>> it was a rough road for vwa. >> i'm shocked. >> currency headwinds. they recently are seeing improving signs of demand in china. that's why they're more optimistic about 2016. our next stock, gopro. downgraded gopro to a neutral. and then after the miss, downgraded again to underperform. the target today goes down five bucks to 15. in the past week, there's been more price and pressure on amazon in addition to a number of flash sales sites includinin zul zulily. >> it's been nothing sort of unbelievable. they're going to have to start calling the company go amateur. up next, pronai therapeutics. canadian based biotech focused on cancer treatments.
crushed in the market. jeffries advising clients to stay the course. they recently met with management. the enrollment is back on track. it has good strategy. look at that chart. jeffries out defending the stock today. this is probably one of the poster children of the week ipo market. because it went public in july. and it's been trading below ipo price for quite some time here. it's been a tough slog for investors early on this. this is one that we've been talking about all show long. we were reopened. gordon johnson, the guy i remember who downgraded to a sell last week. the note today titled the nightmare before christmas. feared worse than anticipated. even more resolute in our

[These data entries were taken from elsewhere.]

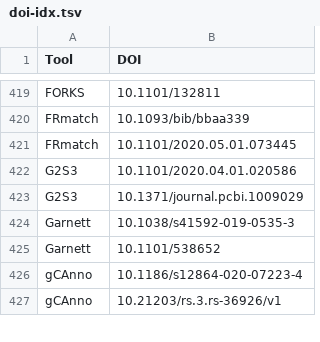
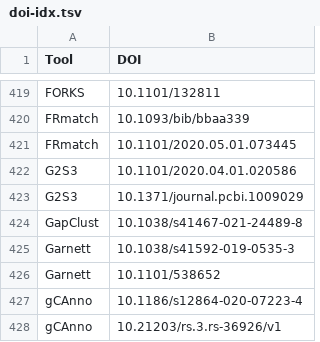
Before and after one commit to scRNA-tools/scRNA-tools, a TSV file: database/doi-idx.tsv, drawn as a sheet; only a part is shown, gaps mark what is left out.

```diff
--- a/database/doi-idx.tsv
+++ b/database/doi-idx.tsv
@@ -423,2 +423,3 @@ G2S3	10.1101/2020.04.01.020586
 G2S3	10.1371/journal.pcbi.1009029
+GapClust	10.1038/s41467-021-24489-8
 Garnett	10.1038/s41592-019-0535-3
```
Also changed, not shown: database/categories-idx.tsv, database/ignored.tsv, 3 other files.
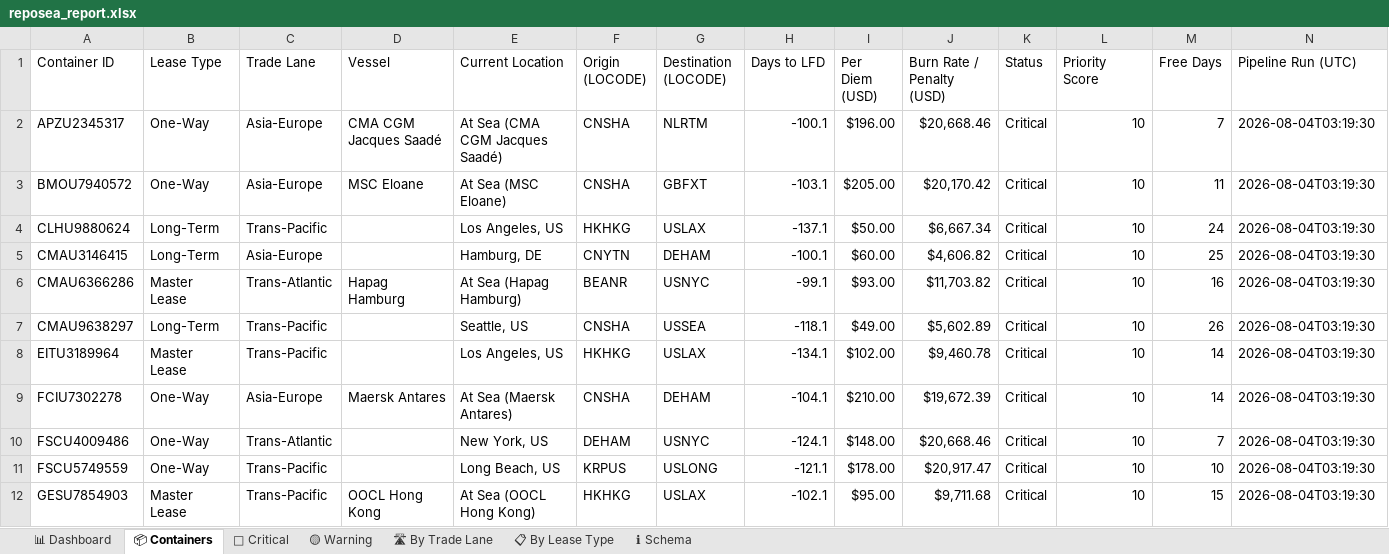
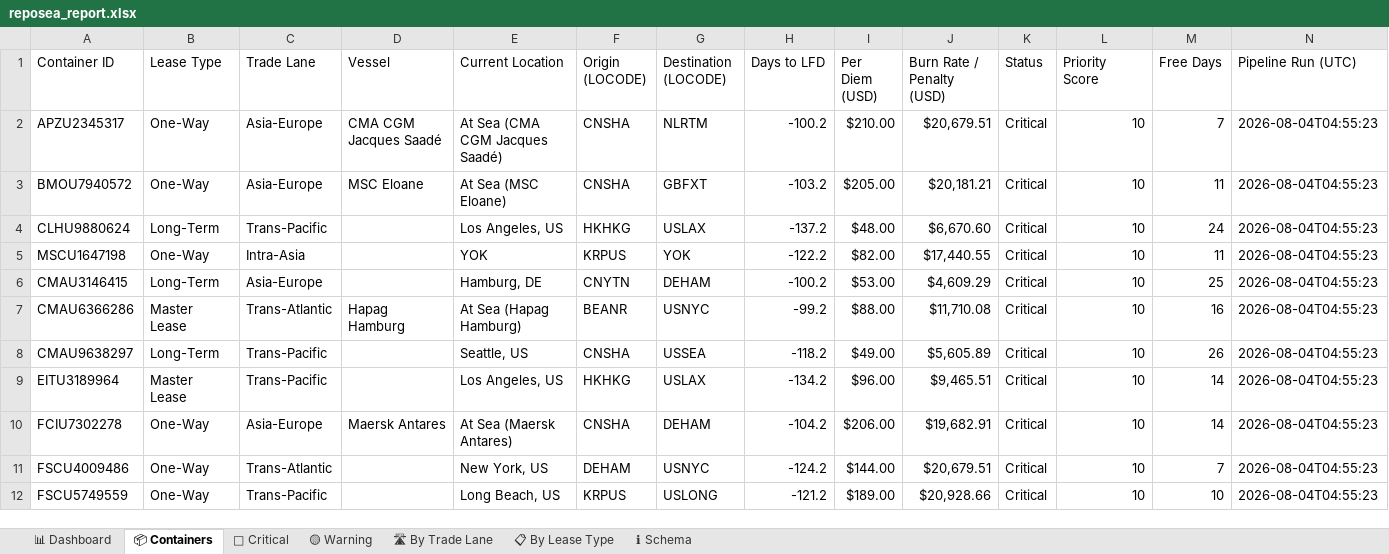
Before and after one commit to rahulmistry18/-Reposea_container_optimizer, an Excel workbook: data/exports/reposea_report.xlsx, sheet 📦 Containers, drawn as a sheet; only a part is shown; values as stored, in another font and other column widths than the file's, no cell formats; table styles not drawn; removed rows and columns are numbered as before the commit, all else as after; the diff covers the shown part only; the diff names each change by its address in the sheet, - before the commit and + after, or states it on an @@ line.

Commit message:
chore(data): pipeline run 2026-08-03T20:55:24Z [skip ci]

```diff
--- a/data/exports/reposea_report.xlsx (sheet 📦 Containers)
+++ b/data/exports/reposea_report.xlsx (sheet 📦 Containers)
-H2 (Days to LFD): -100.1
+H2 (Days to LFD): -100.2
-I2 (Per Diem (USD)): $196.00
+I2 (Per Diem (USD)): $210.00
-J2 (Burn Rate / Penalty (USD)): $20,668.46
+J2 (Burn Rate / Penalty (USD)): $20,679.51
-N2:N4 (Pipeline Run (UTC)): 2026-08-04T03:19:30
+N2:N4 (Pipeline Run (UTC)): 2026-08-04T04:55:23
-H3 (Days to LFD): -103.1
+H3 (Days to LFD): -103.2
-J3 (Burn Rate / Penalty (USD)): $20,170.42
+J3 (Burn Rate / Penalty (USD)): $20,181.21
-H4 (Days to LFD): -137.1
+H4 (Days to LFD): -137.2
-I4 (Per Diem (USD)): $50.00
+I4 (Per Diem (USD)): $48.00
-J4 (Burn Rate / Penalty (USD)): $6,667.34
+J4 (Burn Rate / Penalty (USD)): $6,670.60
+row 5: MSCU1647198 | One-Way | Intra-Asia |  | YOK | KRPUS | YOK | -122.2 | $82.00 | $17,440.55 | Critical | 10 | 11 | 2026-08-04T04:55:23
-H6 (Days to LFD): -100.1
+H6 (Days to LFD): -100.2
-I6 (Per Diem (USD)): $60.00
+I6 (Per Diem (USD)): $53.00
-J6 (Burn Rate / Penalty (USD)): $4,606.82
+J6 (Burn Rate / Penalty (USD)): $4,609.29
-N6:N12 (Pipeline Run (UTC)): 2026-08-04T03:19:30
+N6:N12 (Pipeline Run (UTC)): 2026-08-04T04:55:23
-H7 (Days to LFD): -99.1
+H7 (Days to LFD): -99.2
-I7 (Per Diem (USD)): $93.00
+I7 (Per Diem (USD)): $88.00
-J7 (Burn Rate / Penalty (USD)): $11,703.82
+J7 (Burn Rate / Penalty (USD)): $11,710.08
-H8 (Days to LFD): -118.1
+H8 (Days to LFD): -118.2
-J8 (Burn Rate / Penalty (USD)): $5,602.89
+J8 (Burn Rate / Penalty (USD)): $5,605.89
-H9 (Days to LFD): -134.1
+H9 (Days to LFD): -134.2
-I9 (Per Diem (USD)): $102.00
+I9 (Per Diem (USD)): $96.00
-J9 (Burn Rate / Penalty (USD)): $9,460.78
+J9 (Burn Rate / Penalty (USD)): $9,465.51
-H10 (Days to LFD): -104.1
+H10 (Days to LFD): -104.2
-I10 (Per Diem (USD)): $210.00
+I10 (Per Diem (USD)): $206.00
-J10 (Burn Rate / Penalty (USD)): $19,672.39
+J10 (Burn Rate / Penalty (USD)): $19,682.91
-H11 (Days to LFD): -124.1
+H11 (Days to LFD): -124.2
-I11 (Per Diem (USD)): $148.00
+I11 (Per Diem (USD)): $144.00
-J11 (Burn Rate / Penalty (USD)): $20,668.46
+J11 (Burn Rate / Penalty (USD)): $20,679.51
-H12 (Days to LFD): -121.1
+H12 (Days to LFD): -121.2
-I12 (Per Diem (USD)): $178.00
+I12 (Per Diem (USD)): $189.00
-J12 (Burn Rate / Penalty (USD)): $20,917.47
+J12 (Burn Rate / Penalty (USD)): $20,928.66
-row 12: GESU7854903 | Master Lease | Trans-Pacific | OOCL Hong Kong | At Sea (OOCL Hong Kong) | HKHKG | USLAX | -102.1 | $95.00 | $9,711.68 | Critical | 10 | 15 | 2026-08-04T03:19:30
```
Also changed, not shown: 13 added rows, 13 removed rows and 53 edited cells elsewhere in this sheet, sheet 🔴 Critical, sheet 🛣 By Trade Lane, sheet 📊 Dashboard, sheet 📋 By Lease Type, cell formats, 7 other files.
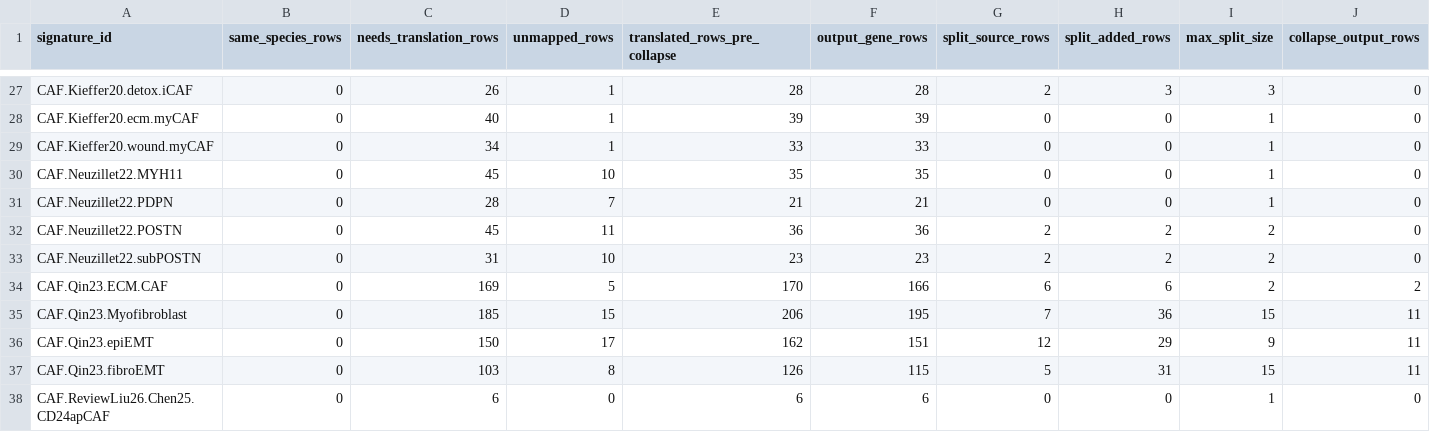
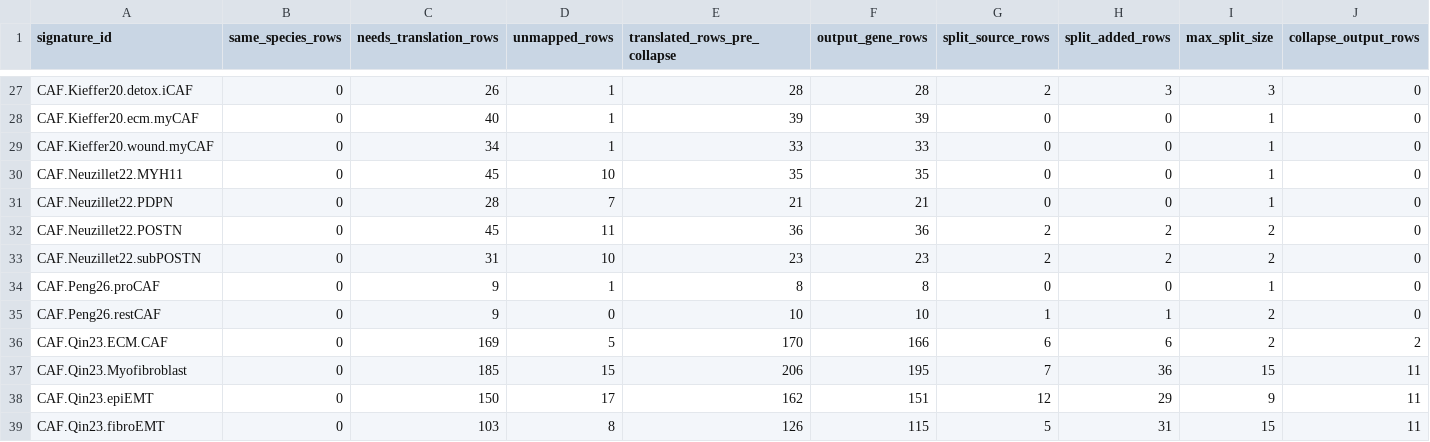
Before and after one commit to GeNeHetX/phenosigdb, a TSV file: data/phenosigdb_mouse_translation_signature_stats.tsv, drawn as a sheet; only a part is shown, gaps mark what is left out; the shorter side is filled out with more unchanged rows; rows hold the shown columns only; the diff names each change by its address in the sheet, - before the commit and + after, or states it on an @@ line.

```diff
--- a/data/phenosigdb_mouse_translation_signature_stats.tsv
+++ b/data/phenosigdb_mouse_translation_signature_stats.tsv
+row 34: CAF.Peng26.proCAF | 0 | 9 | 1 | 8 | 8 | 0 | 0 | 1 | 0
+row 35: CAF.Peng26.restCAF | 0 | 9 | 0 | 10 | 10 | 1 | 1 | 2 | 0
```
Also changed, not shown: 19 other files.
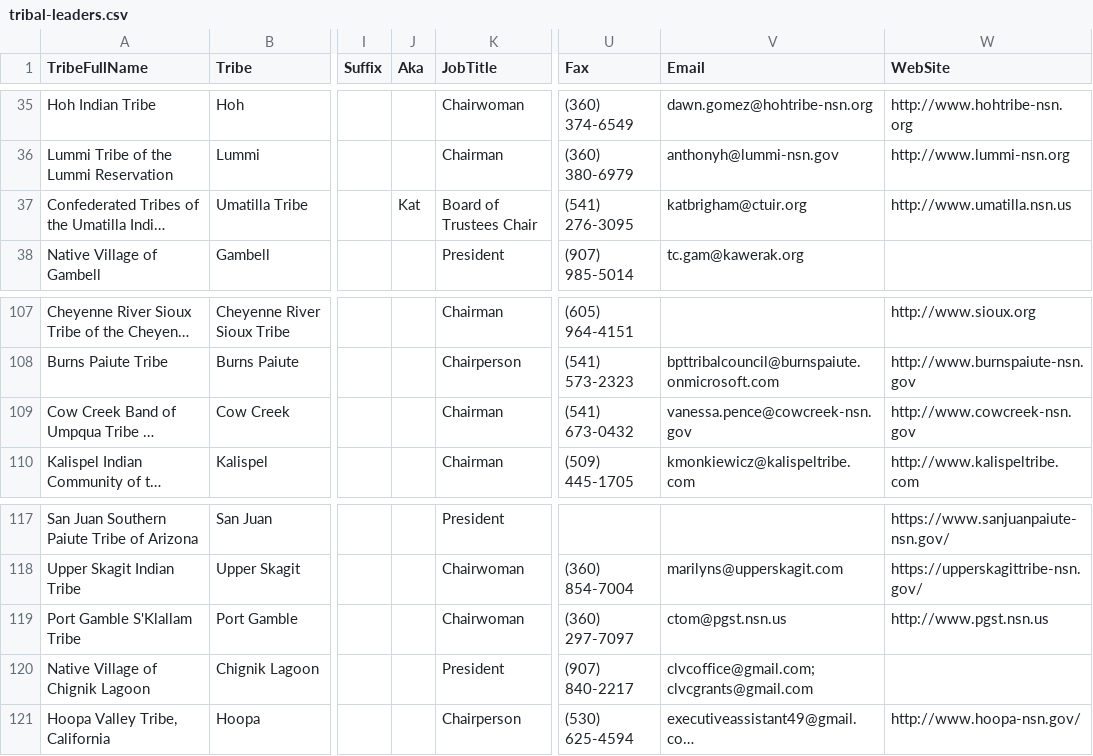
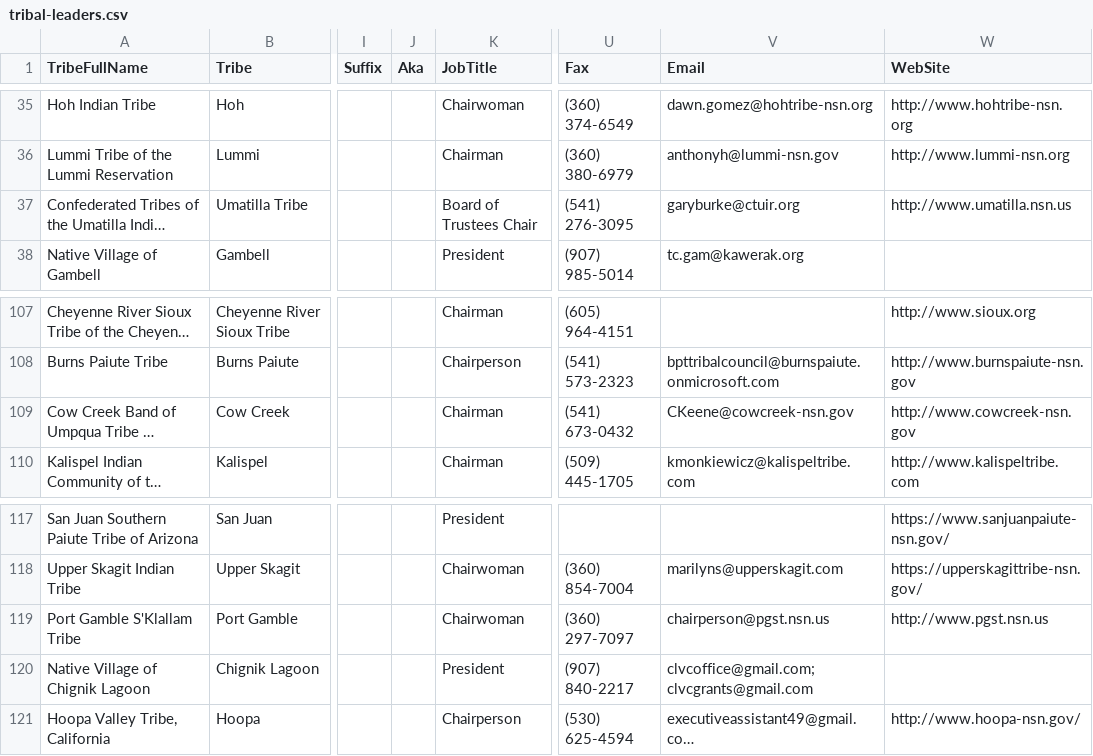
Before and after one commit to cisagov/flat-tribal-leaders, a CSV file: tribal-leaders.csv, drawn as a sheet; only a part is shown, gaps mark what is left out; long unchanged cells end in …; the diff names each change by its address in the sheet, - before the commit and + after, or states it on an @@ line.

Commit message:
Flat: latest data (2023-11-18T06:11:18.382Z) {   "date": "2023-11-18T06:11:18.382Z",   "files": [     {       "name": "tribal-leaders.csv",       "deltaBytes": -2,       "source": "https://www.bia.gov/tribal-leaders-csv"     }   ] }

```diff
--- a/tribal-leaders.csv
+++ b/tribal-leaders.csv
-J37 (Aka): Kat
+J37 (Aka): (empty)
-V37 (Email): katbrigham@ctuir.org
+V37 (Email): garyburke@ctuir.org
-V109 (Email): vanessa.pence@cowcreek-nsn.gov
+V109 (Email): CKeene@cowcreek-nsn.gov
-V119 (Email): ctom@pgst.nsn.us
+V119 (Email): chairperson@pgst.nsn.us
```
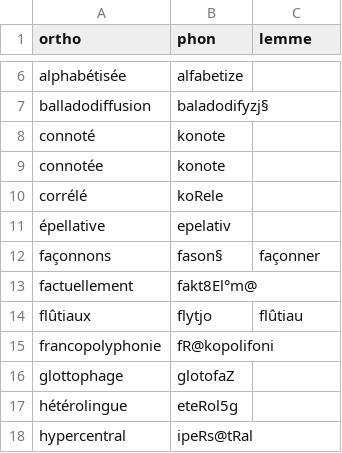
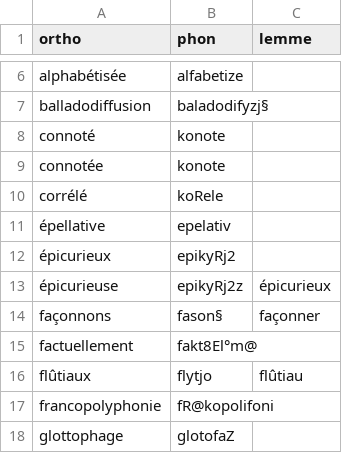
Before and after one commit to v-gb/ortografe, a CSV file: data/homemade/lexique-extra.csv, drawn as a sheet; only a part is shown, gaps mark what is left out; the shorter side is filled out with more unchanged rows.

Commit message:
add épicurieux to lexique

```diff
--- a/data/homemade/lexique-extra.csv
+++ b/data/homemade/lexique-extra.csv
@@ -11,2 +11,4 @@ corrélé,koRele,
 épellative,epelativ,
+épicurieux,epikyRj2,
+épicurieuse,epikyRj2z,épicurieux
 façonnons,fason§,façonner
```
Also changed, not shown: data/homemade/dict-erofa-ext.csv.
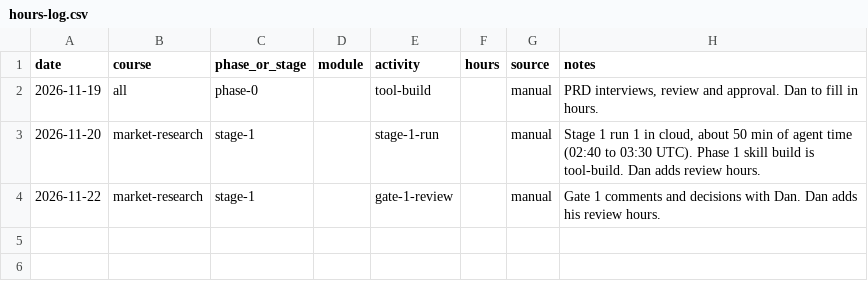
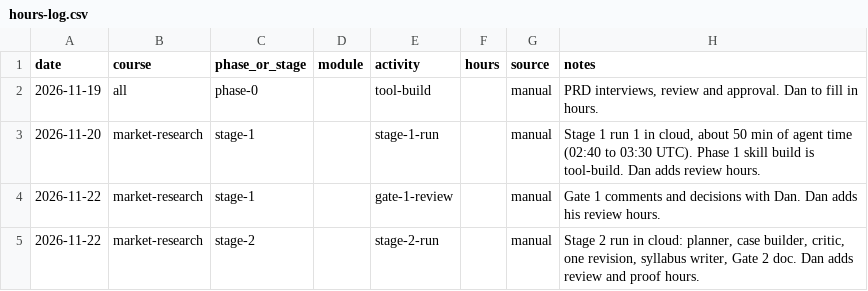
Before and after one commit to dancorbin-hub/CourseBuilder, a CSV file: logs/hours-log.csv, drawn as a sheet.

```diff
--- a/logs/hours-log.csv
+++ b/logs/hours-log.csv
@@ -4 +4,2 @@ date,course,phase_or_stage,module,activity,hours,source,notes
 2026-11-22,market-research,stage-1,,gate-1-review,,manual,"Gate 1 comments and decisions with Dan. Dan adds his review hours."
+2026-11-22,market-research,stage-2,,stage-2-run,,manual,"Stage 2 run in cloud: planner, case builder, critic, one revision, syllabus writer, Gate 2 doc. Dan adds review and proof hours."
```
Also changed, not shown: 1 other file.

subdued outlook. accelerating and $2 price target. he's not mincing words here, and he won't mince words tonight on "fast money" at 5:00 because we are talking to gordon johnson. a great day, as i told you before. negotiated these take or pay agreements. he says it's not going to make any difference when it comes to the liquidity picture and that is the concern of investors here. >> and to give gordon fair credit. i mean, he has been negative on many of these solar companies. been wrong a little bit, too, but negative on many of these companies for a long, long time. the one that is outperforming, it's had a little -- maybe he can answer why they're trading at such discrepancies, many of these companies. >> yeah. we'll talk to him tonight. i do want to take a check on the markets here. we are seeing the continuation of this rally after the fomc minutes were released. the s&p 500 up by 1.25%. the strength in the market is really seen in the financial sector.
a rate hike in december would be a good thing for the financials who make their money off of lending and trading. that's where we're seeing the strength right now. >> it's net interest margin. >> we look forward to fast money tonight as always. "closing bell" starts right now. welcome to "the closing bell," everybody. i'm kelly evans. >> and i'm bill griffeth. rally day again. apple among the dow components after that bullish note from goldman sachs this morning. apple up 2.7% today, and is the best performer among the dow components. and then the market moves even higher after fed minutes were released last hour, suggesting that december could be the time for a rate hike. i read this on the wires, kelly. all ten s&p sectors are now positive on the days you can